AMP CEO resigns over bank misconduct revelations
Sydney (AFP) –
The CEO of Australian bank AMP resigned suddenly on Friday after revelations of widespread abuses by the financial company, including charging thousands of customers for services never received.
Following several days of damaging testimony by AMP executives before a Royal Commission set up in February to investigate misconduct in the banking industry, AMP announced that CEO Craig Meller was stepping down "with immediate effect".
"AMP apologises unreservedly for the misconduct and failures in regulatory disclosures in the advice business," the bank's chairman, Catherine Brenner, said in a statement released early Friday.

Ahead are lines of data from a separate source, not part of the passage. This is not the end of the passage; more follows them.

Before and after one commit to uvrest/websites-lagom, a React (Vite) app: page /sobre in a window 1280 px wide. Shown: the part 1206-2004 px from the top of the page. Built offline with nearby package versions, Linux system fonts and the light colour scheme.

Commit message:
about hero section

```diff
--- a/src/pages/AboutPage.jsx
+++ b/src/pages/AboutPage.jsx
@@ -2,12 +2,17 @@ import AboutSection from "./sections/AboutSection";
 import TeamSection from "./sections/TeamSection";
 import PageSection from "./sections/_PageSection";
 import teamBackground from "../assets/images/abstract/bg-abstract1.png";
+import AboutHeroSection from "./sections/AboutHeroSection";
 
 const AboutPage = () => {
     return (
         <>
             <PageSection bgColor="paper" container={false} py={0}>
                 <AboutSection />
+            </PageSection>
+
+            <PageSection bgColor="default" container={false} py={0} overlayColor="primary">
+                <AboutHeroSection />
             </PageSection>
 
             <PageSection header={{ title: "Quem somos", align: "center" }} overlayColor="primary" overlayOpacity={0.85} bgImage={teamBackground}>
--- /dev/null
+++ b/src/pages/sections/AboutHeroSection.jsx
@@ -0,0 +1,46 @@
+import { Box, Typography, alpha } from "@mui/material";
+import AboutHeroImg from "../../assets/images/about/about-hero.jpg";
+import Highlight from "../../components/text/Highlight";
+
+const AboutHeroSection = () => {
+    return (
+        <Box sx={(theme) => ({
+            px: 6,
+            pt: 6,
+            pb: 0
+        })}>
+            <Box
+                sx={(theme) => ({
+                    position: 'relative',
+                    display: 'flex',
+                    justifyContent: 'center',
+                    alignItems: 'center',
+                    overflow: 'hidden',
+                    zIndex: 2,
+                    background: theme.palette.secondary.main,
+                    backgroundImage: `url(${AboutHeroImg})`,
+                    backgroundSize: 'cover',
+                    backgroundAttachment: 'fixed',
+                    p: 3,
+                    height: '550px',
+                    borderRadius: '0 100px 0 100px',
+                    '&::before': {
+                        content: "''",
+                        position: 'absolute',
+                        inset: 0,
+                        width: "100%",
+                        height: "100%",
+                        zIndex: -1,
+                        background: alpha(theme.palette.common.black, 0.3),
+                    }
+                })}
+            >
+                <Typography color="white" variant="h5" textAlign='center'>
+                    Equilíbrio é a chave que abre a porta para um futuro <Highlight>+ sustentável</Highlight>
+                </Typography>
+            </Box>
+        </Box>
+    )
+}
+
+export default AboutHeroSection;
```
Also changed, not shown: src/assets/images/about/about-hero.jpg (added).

In addition to charging clients for non-existent services, AMP admitted to the commission this week that senior executives had intervened in the drafting of a supposedly independent report drawn up for the inquiry.
It also admitted misleading the stock market watchdog Australian Securities and Investment Commission (ASIC) about the scandal, which affected some 15,700 clients between 2009 and 2016.

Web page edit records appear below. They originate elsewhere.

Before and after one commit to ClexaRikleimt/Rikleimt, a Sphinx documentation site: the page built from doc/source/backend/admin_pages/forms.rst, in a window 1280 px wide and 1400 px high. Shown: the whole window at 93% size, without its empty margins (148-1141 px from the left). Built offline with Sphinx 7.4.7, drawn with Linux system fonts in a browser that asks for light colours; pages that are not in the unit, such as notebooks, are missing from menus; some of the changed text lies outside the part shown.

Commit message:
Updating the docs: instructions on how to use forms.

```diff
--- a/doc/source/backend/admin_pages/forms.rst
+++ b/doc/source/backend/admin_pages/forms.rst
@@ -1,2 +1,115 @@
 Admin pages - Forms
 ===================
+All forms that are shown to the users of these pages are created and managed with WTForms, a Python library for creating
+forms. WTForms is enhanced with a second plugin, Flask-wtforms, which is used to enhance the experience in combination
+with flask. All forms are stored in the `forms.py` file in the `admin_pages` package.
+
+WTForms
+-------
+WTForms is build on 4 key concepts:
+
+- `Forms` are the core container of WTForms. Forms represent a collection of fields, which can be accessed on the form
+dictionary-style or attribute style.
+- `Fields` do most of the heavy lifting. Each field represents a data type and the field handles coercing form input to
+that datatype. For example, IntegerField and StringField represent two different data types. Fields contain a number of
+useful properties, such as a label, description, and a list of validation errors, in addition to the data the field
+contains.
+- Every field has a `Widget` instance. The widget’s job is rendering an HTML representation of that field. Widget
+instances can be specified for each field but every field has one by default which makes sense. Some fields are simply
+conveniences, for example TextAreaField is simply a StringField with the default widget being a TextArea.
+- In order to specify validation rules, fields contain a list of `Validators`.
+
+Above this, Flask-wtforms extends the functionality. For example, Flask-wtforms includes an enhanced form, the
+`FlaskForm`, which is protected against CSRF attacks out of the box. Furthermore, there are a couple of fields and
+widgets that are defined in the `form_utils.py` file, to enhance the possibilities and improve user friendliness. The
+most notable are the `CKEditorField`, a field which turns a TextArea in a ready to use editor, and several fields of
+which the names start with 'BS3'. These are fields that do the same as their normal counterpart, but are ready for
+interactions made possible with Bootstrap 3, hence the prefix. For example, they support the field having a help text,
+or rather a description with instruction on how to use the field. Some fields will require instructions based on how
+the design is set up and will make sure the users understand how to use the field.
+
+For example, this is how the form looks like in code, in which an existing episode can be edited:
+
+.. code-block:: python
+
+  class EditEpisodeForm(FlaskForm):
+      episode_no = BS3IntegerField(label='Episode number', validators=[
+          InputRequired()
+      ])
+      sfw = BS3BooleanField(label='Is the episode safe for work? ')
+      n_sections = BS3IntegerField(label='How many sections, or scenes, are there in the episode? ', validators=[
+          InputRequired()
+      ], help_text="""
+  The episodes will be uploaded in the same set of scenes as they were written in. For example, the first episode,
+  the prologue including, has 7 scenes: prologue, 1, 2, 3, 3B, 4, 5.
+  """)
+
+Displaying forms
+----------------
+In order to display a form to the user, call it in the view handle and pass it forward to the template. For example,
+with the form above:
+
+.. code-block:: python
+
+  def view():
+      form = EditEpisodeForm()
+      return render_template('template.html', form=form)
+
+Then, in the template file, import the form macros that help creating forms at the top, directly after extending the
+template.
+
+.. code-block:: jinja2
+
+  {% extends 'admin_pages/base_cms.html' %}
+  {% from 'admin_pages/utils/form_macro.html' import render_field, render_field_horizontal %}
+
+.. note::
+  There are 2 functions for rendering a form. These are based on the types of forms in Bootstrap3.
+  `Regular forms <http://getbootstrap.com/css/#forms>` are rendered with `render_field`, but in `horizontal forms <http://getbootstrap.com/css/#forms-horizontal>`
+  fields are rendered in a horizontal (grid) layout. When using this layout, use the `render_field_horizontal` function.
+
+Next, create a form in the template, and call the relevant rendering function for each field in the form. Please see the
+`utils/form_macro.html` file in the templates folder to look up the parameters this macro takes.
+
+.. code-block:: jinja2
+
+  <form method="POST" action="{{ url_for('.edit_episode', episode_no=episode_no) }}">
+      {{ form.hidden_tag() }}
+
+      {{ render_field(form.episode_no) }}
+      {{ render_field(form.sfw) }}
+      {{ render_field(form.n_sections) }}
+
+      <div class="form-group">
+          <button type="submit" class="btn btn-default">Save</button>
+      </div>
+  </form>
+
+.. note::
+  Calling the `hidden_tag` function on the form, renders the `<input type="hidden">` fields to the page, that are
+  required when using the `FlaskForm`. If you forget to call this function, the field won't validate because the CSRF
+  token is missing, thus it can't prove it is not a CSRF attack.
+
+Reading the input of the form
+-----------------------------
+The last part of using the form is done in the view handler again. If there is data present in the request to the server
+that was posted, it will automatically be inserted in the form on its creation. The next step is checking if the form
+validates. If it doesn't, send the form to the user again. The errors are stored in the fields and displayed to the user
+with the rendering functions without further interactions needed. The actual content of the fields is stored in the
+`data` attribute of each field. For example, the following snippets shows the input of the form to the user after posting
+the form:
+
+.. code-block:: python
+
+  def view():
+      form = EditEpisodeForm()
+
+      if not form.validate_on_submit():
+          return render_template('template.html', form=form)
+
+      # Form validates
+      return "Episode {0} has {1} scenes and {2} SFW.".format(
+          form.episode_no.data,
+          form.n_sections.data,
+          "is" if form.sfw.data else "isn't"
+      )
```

In its statement, AMP said a non-executive member of the bank's board, Mike Wilkins, had been appointed acting CEO and that an independent expert would head "an immediate, comprehensive review of AMP's regulatory reporting and governance processes".
AMP is just one of several major Australian banks under scrutiny by the Royal Commission.
Hearings this week also revealed that a subsidiary of CBA, the country's biggest bank, had continued charging service fees to some customers years after they had died.
The conservative government of Prime Minister Malcolm Turnbull, which had long resisted launching the Royal Commission, was set to announce later Friday harsh new criminal and financial penalties for bank misconduct.
The country's major banks -- among the developed world's wealthiest -- had been under increasing scrutiny in recent years amid allegations of dodgy financial and life insurance advice and mortgage fraud.
There have also been claims of anti-money laundering laws being breached and benchmark interest rates rigged.
© 2018 AFP